- Papa John's and its founder John Schnatter have reached a settlement.
- Schnatter will resign from the company's board after the pizza chain names a new independent director.
- He has also agreed to dismiss two lawsuits against Papa John's.
Papa John's reached a settlement agreement with its founder John Schnatter, signaling an end to the acrimonious public battle between the pizza chain and its former chairman.
The company said it would cooperate with Schnatter to identify a mutually acceptable independent director, who would not be affiliated with activist hedge fund Starboard Value or Schnatter, according to a Tuesday regulatory filing.
Early last month, Papa John's accepted a $200 million investment from Starboard in return for a nearly 10 percent stake, while also naming the hedge fund's Chief Executive Jeffrey Smith as its chairman.

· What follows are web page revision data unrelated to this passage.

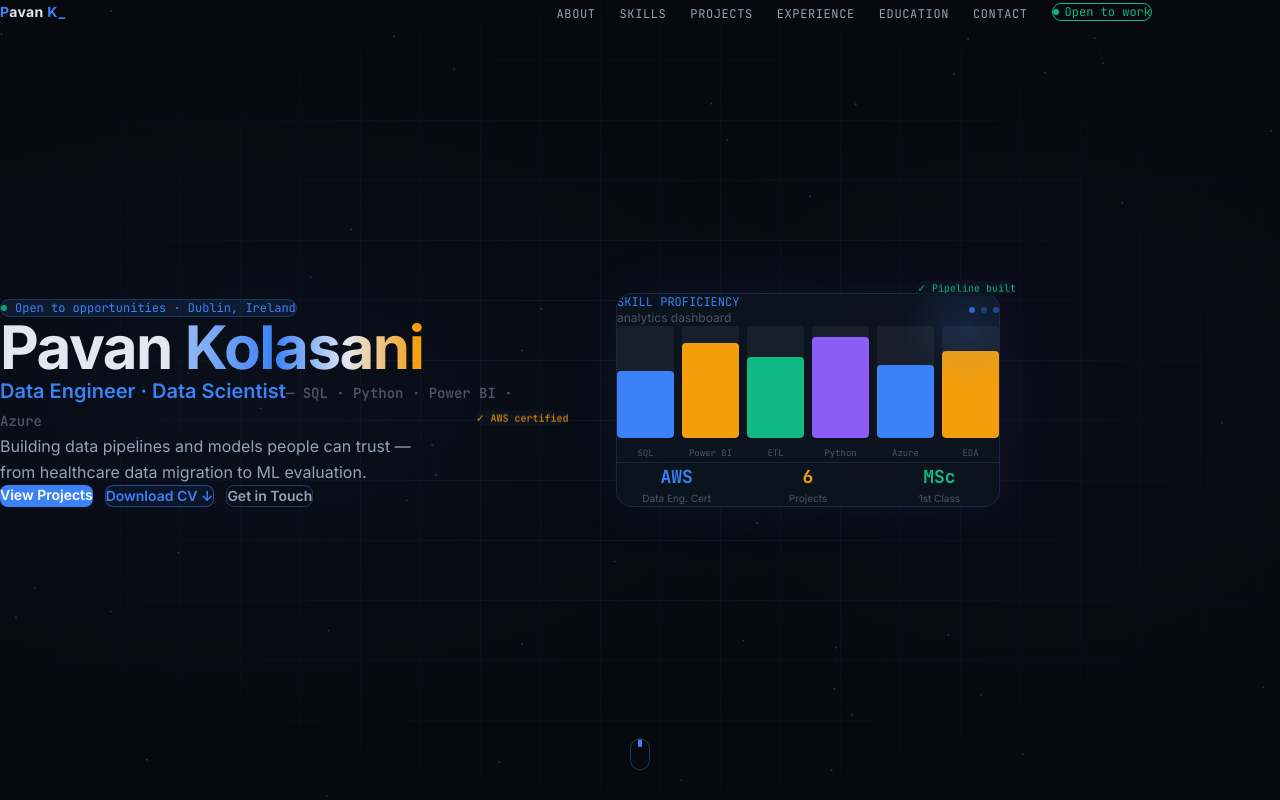
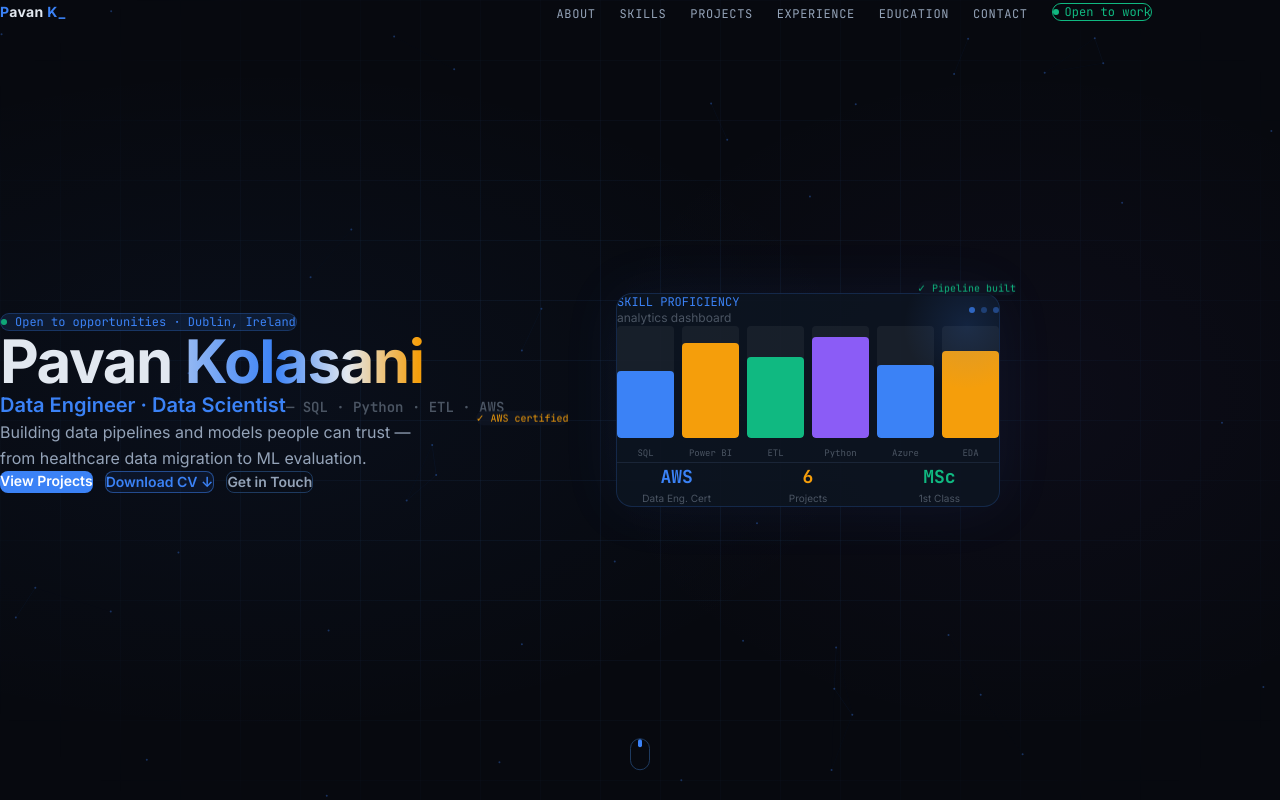
Before and after one commit to kpavan27/portfolio, a Next.js app: page / in a window 1280 px wide. Shown: the top 800 px of the page. Built offline with nearby package versions, Linux system fonts and the light colour scheme.

Commit message:
Update skills listed in Hero component

```diff
--- a/src/components/Hero.tsx
+++ b/src/components/Hero.tsx
@@ -243,7 +243,7 @@
           >
             {config.role}
             <span className="font-mono text-sm ml-2" style={{ color: "var(--muted)" }}>
-              — SQL · Python · Power BI · Azure
+              — SQL · Python · ETL · AWS
             </span>
           </motion.p>
 
```
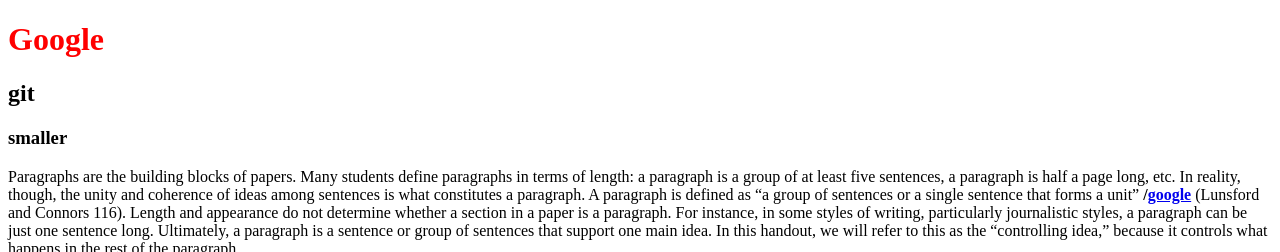
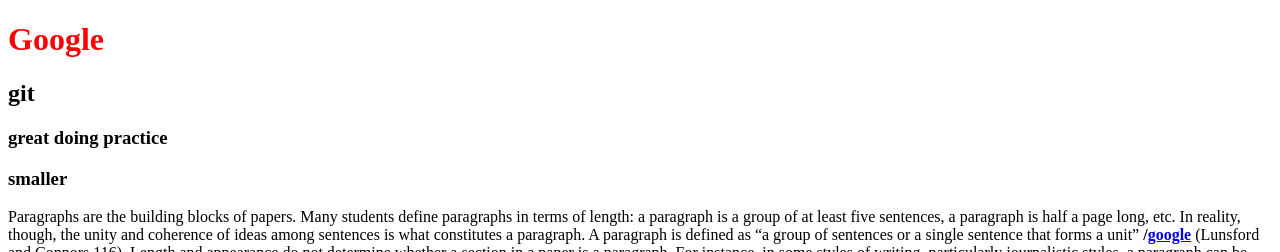
Before and after one commit to shivam17singh/gitpractice, a website: page index.html in a window 1280 px wide. Shown: the top 252 px of the page. Drawn offline with Linux system fonts and the light colour scheme.

Commit message:
third commit

```diff
--- a/index.html
+++ b/index.html
@@ -5,6 +5,7 @@
 
 <h1 style="color:red;">Google</h1>
 <h2>git</h2>
+<h3>great doing practice</h3>
 <H3> smaller</h3>
 <p>Paragraphs are the building blocks of papers.
 Many students define paragraphs in terms of length:
```
Also changed, not shown: package.json (added, +24 -0 lines), 2 other files.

Smith is credited with turning around Olive Garden's parent company Darden Restaurants.
The embattled pizza chain rejected a similar competing offer from Schnatter, who said in an SEC filing at the time that he was evaluating legal remedies.
"I'm happy that we were able to enter into this agreement and allow the new leadership being implemented by Jeff Smith and Starboard to help Papa John's regain its strength and market position," Schnatter said in a statement to CNBC.
Schnatter, who holds a roughly 31 percent stake in the company, would resign from the board if the independent director is appointed before the 2019 annual stockholder meeting, slated for April, Papa John's said. Otherwise, his term would expire at the meeting, and the terms of the settlement require that he withdraw his nomination for re-election.
For his part, Schnatter has agreed to dismiss two lawsuits that he filed against the company he founded in a bid to regain control after his ouster last summer. He resigned as chairman in July after reports he had used a racial slur on a media training conference call.
In December of 2017, he stepped down as CEO following criticism for comments he made on the quarterly conference call with analysts about the NFL's leadership. At that time, Papa John's was the official sponsor of the football league.
The public relations crises led to a sharp decline in North America sales for the company, which saw same-store sales in the region plunge 7.3 percent in 2018.
Papa John's, which is forecasting lagging sales in the first half of 2019, blamed the negative publicity for its weak performance. Last year, it spent $5.8 million on reimaging costs, which included removing Schnatter's image from its marketing materials and pizza boxes.
— Reuters contributed to this reporting.